Data records:

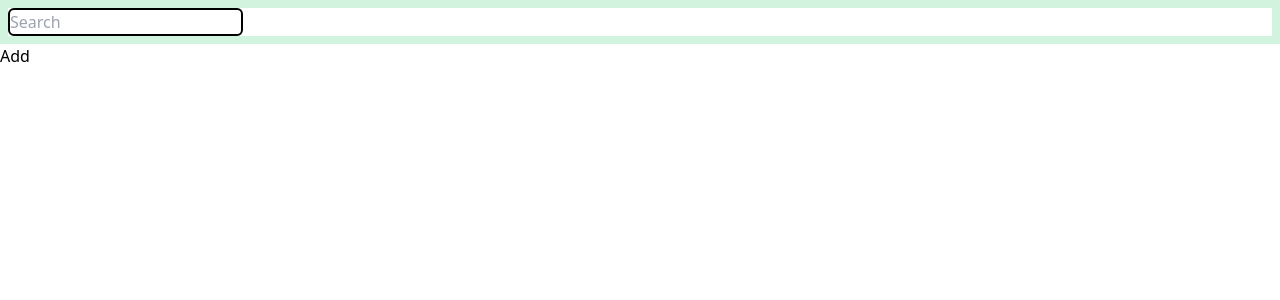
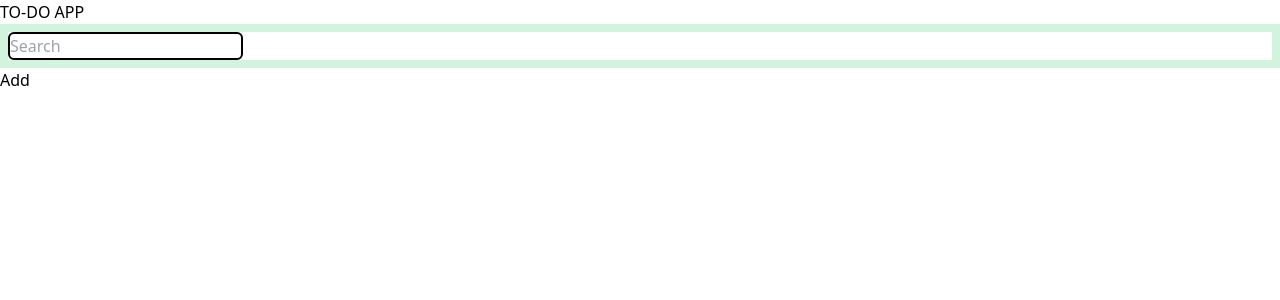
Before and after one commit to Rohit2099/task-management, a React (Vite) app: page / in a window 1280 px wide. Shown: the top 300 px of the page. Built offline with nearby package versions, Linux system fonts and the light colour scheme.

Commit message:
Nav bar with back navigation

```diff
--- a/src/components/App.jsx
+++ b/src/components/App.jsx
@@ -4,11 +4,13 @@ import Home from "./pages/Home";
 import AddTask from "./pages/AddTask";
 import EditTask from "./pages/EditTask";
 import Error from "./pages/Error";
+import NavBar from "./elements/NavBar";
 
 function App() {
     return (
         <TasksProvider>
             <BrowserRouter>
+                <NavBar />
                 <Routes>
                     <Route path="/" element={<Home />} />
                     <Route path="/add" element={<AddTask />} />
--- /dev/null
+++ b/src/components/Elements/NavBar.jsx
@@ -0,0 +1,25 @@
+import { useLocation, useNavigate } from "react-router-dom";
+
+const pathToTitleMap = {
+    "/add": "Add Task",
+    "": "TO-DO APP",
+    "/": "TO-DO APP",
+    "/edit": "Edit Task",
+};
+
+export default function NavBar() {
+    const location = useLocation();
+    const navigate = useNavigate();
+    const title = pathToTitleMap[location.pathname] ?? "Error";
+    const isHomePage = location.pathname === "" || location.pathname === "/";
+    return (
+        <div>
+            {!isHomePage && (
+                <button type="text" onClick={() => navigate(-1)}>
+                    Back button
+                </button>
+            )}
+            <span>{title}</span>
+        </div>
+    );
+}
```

Work required:
Retype the whole listing exactly and leave the pictures out.

Exercise output:
Before and after one commit to Rohit2099/task-management, a React (Vite) app: page / in a window 1280 px wide. Shown: the top 300 px of the page. Built offline with nearby package versions, Linux system fonts and the light colour scheme.

Commit message:
Nav bar with back navigation

```diff
--- a/src/components/App.jsx
+++ b/src/components/App.jsx
@@ -4,11 +4,13 @@ import Home from "./pages/Home";
 import AddTask from "./pages/AddTask";
 import EditTask from "./pages/EditTask";
 import Error from "./pages/Error";
+import NavBar from "./elements/NavBar";
 
 function App() {
     return (
         <TasksProvider>
             <BrowserRouter>
+                <NavBar />
                 <Routes>
                     <Route path="/" element={<Home />} />
                     <Route path="/add" element={<AddTask />} />
--- /dev/null
+++ b/src/components/Elements/NavBar.jsx
@@ -0,0 +1,25 @@
+import { useLocation, useNavigate } from "react-router-dom";
+
+const pathToTitleMap = {
+    "/add": "Add Task",
+    "": "TO-DO APP",
+    "/": "TO-DO APP",
+    "/edit": "Edit Task",
+};
+
+export default function NavBar() {
+    const location = useLocation();
+    const navigate = useNavigate();
+    const title = pathToTitleMap[location.pathname] ?? "Error";
+    const isHomePage = location.pathname === "" || location.pathname === "/";
+    return (
+        <div>
+            {!isHomePage && (
+                <button type="text" onClick={() => navigate(-1)}>
+                    Back button
+                </button>
+            )}
+            <span>{title}</span>
+        </div>
+    );
+}
```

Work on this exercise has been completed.